From what I understand it is considered to be good practice to generate a private-public keypair, generate a subkey for encrypting, export all three keys and store/backup them (e.g. using 'paperkey') and then only re-import the public key and the subkey (see https://paul.fawkesley.com/gpg-for-humans-protecting-your-primary-key/ as well as https://riseup.net/en/security/message-security/openpgp/best-practices#only-use-your-primary-key-for-certification-and-possibly-signing-have-a-separate-subkey-for-encryption). In addition keys should have an expiration date (see https://riseup.net/en/security/message-security/openpgp/best-practices#use-an-expiration-date-less-than-two-years).
To update the expiration date, I currently perform the following steps manually:

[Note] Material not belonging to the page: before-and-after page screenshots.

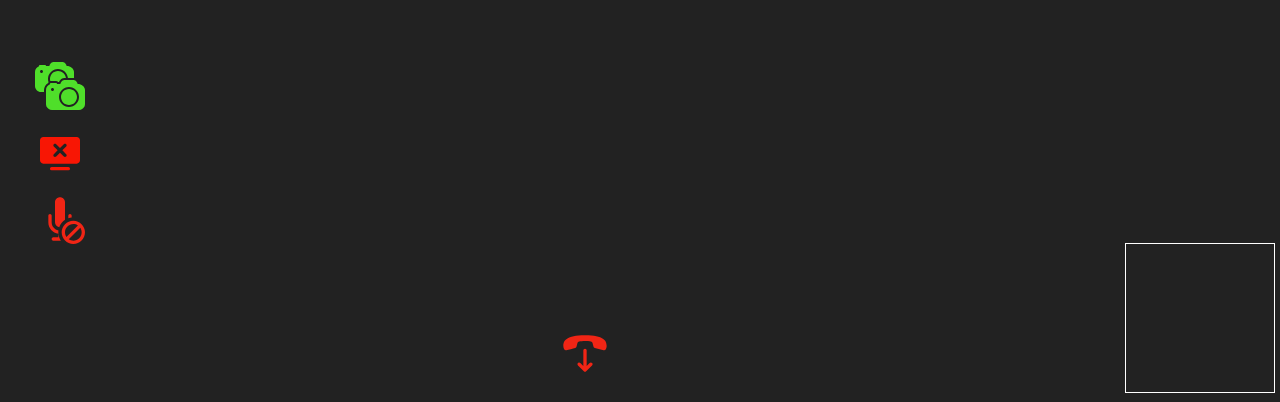
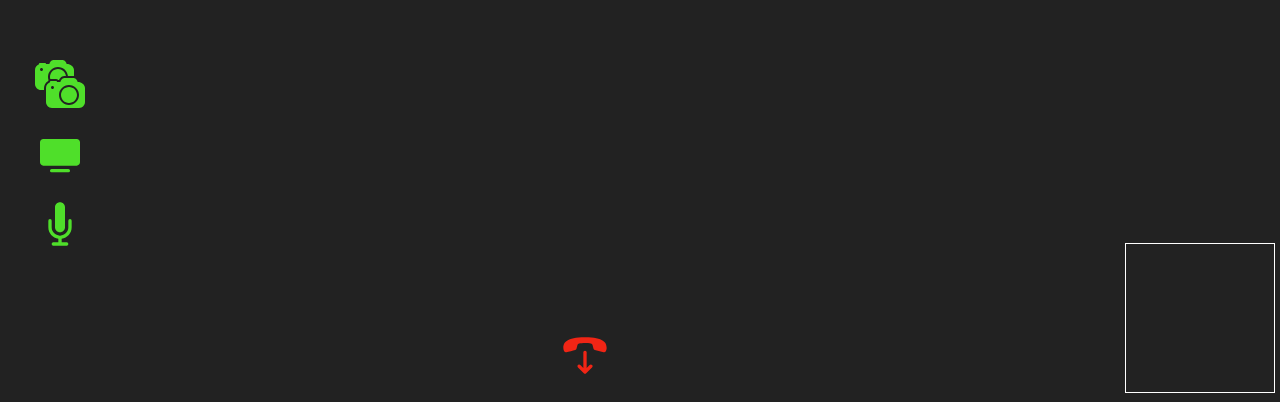
Before and after one commit to buafacetime/videochat-with-WRTC, a React app: page / in a window 1280 px wide. Shown: the part 402-804 px from the top of the page. Built offline with nearby package versions, Linux system fonts and the light colour scheme; the HTML template or start-up script is replaced by a standard one.

Commit message:
added videoChatRoom styles

```diff
--- a/src/App.css
+++ b/src/App.css
@@ -58,7 +58,7 @@ input[type='submit'] {
 	top: 10px;
 	left: 5px;
 	position: absolute;
-	background-color:var(--dark);
+	background-color: var(--dark);
 	padding: 10px;
 	border: 1px solid orange;
 	border-radius: 2px;
@@ -106,32 +106,28 @@ video {
 	grid-template-rows: repeat(6, 1fr);
 }
 /* disables click events on all svgs */
-svg{
+svg {
 	pointer-events: none;
 }
-svg:hover{
-	stroke: white;
-}
-#controls * {
+
+#controls img {
 	height: 50px;
 	width: 100px;
 	border: none;
 	outline: none;
 	cursor: pointer;
 }
-#controls button:hover {
-	/* display: block; */
-	color:yellow;
-}
 
 #switchcamera {
 	grid-column: 1/1;
 	grid-row: 2/2;
+	margin-bottom: calc(var(--margin) * 2);
 	margin-left: var(--margin);
 }
 #screen {
 	grid-column: 1/1;
 	grid-row: 3/3;
+	margin-bottom: calc(var(--margin) * 2);
 	margin-left: var(--margin);
 }
 #audio {
--- a/src/components/pages/VideoChatRoom.js
+++ b/src/components/pages/VideoChatRoom.js
@@ -1,4 +1,4 @@
-import React from 'react';
+import React, { useState, useRef } from 'react';
 import camera from "../../svg/switch_cameras.svg"
 import screenOff from "../../svg/screen_off.svg"
 import screenOn from "../../svg/screen_on.svg"
@@ -8,23 +8,104 @@ import endCall from "../../svg/call_ended.svg"
 import callEnded from "../../svg/end_call.svg"
 
 const VideoChatRoom = () => {
-    const Click = e => {
-        alert(`${e.target.name} clicked`)
-    }
+    const [state, setState] = useState({
+        switchcamera: {
+            ref: useRef(null), boolean: true, off: camera, on: camera, task(bool) {
+                switch (bool) {
+                    case true:
+                        console.log("camera switched")
+                        break
+                    case false:
+                        console.log("camera not switched")
+                        break
+                }
+            }
+        },
+        screen: {
+            ref: useRef(null), boolean: true, off: screenOff, on: screenOn, task(bool) {
+                switch (bool) {
+                    case true:
+                        console.log("screen turned off")
+                        break
+                    case false:
+                        console.log("screen turned on")
+                        break
+                }
+            }
+        },
+        audio: {
+            ref: useRef(null), boolean: true, off: audioOff, on: audioOn, task(bool) {
+                switch (bool) {
+                    case true:
+                        console.log("audio turned off")
+                        break
+                    case false:
+                        console.log("audio turned on")
+                        break
+                }
+            }
+        },
+        endcall: {
+            ref: useRef(null), boolean: true, off: callEnded, on: endCall, task(bool) {
+                switch (bool) {
+                    case true:
+                        console.log("call ended")
+                        break
+                    case false:
+                        console.log("call not ended")
+                        break
+                }
+            }
+        }
+    }), {
+        switchcamera,
+        screen,
+        audio,
+        endcall
+    } = state,
+        /**
+         * @param {object} object
+         * @description Changes source of img clicked and
+         *  invokes task method on object param passed in.
+         */
+        InvokeProcedure = (object) => {
+
+            object.boolean === true ?
+                (object.ref.current.src = object.off) :
+                (object.ref.current.src = object.on);
+
+            object.task(object.boolean);
+
+            object.boolean === true ? (object.boolean = false) : (object.boolean = true);
+        },
+        /**
+         * @description a listener function for an onclick event.
+         */
+        Click = e => {
+            let { name } = e.target;
+            if (name !== 'endcall') {
+                InvokeProcedure(state[name]);
+            } else {
+                InvokeProcedure(state[name]);
+            }
+        }
+
     return (
         <div>
-            <video id="localstream" mute></video>
+            <video id="localstream" mute="true"></video>
             <video id="remotestream"></video>
             <section id="controls">
-                <img src={camera} name="switchcamera" alt="switchcamera" id="switchcamera"
-                    onClick={Click}
-                />
+                <img src={switchcamera['on']} name="switchcamera" alt="switchcamera" id="switchcamera"
+                    ref={switchcamera['ref']} onClick={Click} />
 
-                <img src={screenOff} name="screen" alt="screen" id="screen" onClick={Click} />
+                <img src={screen['on']} name="screen" alt="screen" id="screen"
+                    ref={screen['ref']} onClick={Click} />
 
-                <img src={audioOff} name="audio" alt="audio" id="audio" onClick={Click} />
+                <img src={audio['on']} name="audio" alt="audio" id="audio"
+                    ref={audio['ref']} onClick={Click} />
 
-                <img src={endCall} name="endcall" alt="endcall" id="endcall" onClick={Click} />
+                <img src={endcall['on']} name="endcall" alt="endcall" id="endcall"
+                    ref={endcall['ref']} onClick={Click} />
             </section>
         </div>
     )
```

gpg --import /PATH/TO/FULL-PRIVATE-KEY.asc gpg --edit-key BADC0FFE0DDF00D > expire # the main key > 1y # expire in 1 year > key 1 # select the first subkey > key 2 # select the second subkey in addition > expire # for both of the subkeys > y # perform action on both keys > 1y # expire in 1 year > save
Now I want to delete the imported private main key again. Currently I know of two methods to do that: either
gpg -K BADC0FFE0DDF00D # here I should see the key gpg --delete-secret-and-public-keys BADC0FFE0DDF00D gpg -K BADC0FFE0DDF00D # now nothing should be visible gpg --import /PATH/TO/PRIVATE-SUB-KEY.asc /PATH/TO/PUBLIC-KEY.pub
gpg -K --with-keygrip BADC0FFE0DDF00D # copy the keygrip and use it below rm -i ~/.gnupg/private-keys-v1.d/8BADF00DBEEFCACEDEFEC8EDDEADFA11.key
I dislike both methods: the first one has many steps and requires me to export and then import the (public and sub-)key files, the second one feels kind-of easy-to-get-wrong (you don't get asked for confirmation (ignoring the 'rm -i'), e.g. if that is the correct secret key you are deleting).
Isn't there anything more elegant I could do, like
gpg --delete-only-the-private-signing-key-if-you-have-already-created-other-subkeys BADC0FFE0DDF00D
or something similar? I'd appreciate any ideas!
I'm using Debian Stable (actually PureOS amber, which is based on Debian Stable) and gpg (GnuPG) 2.2.12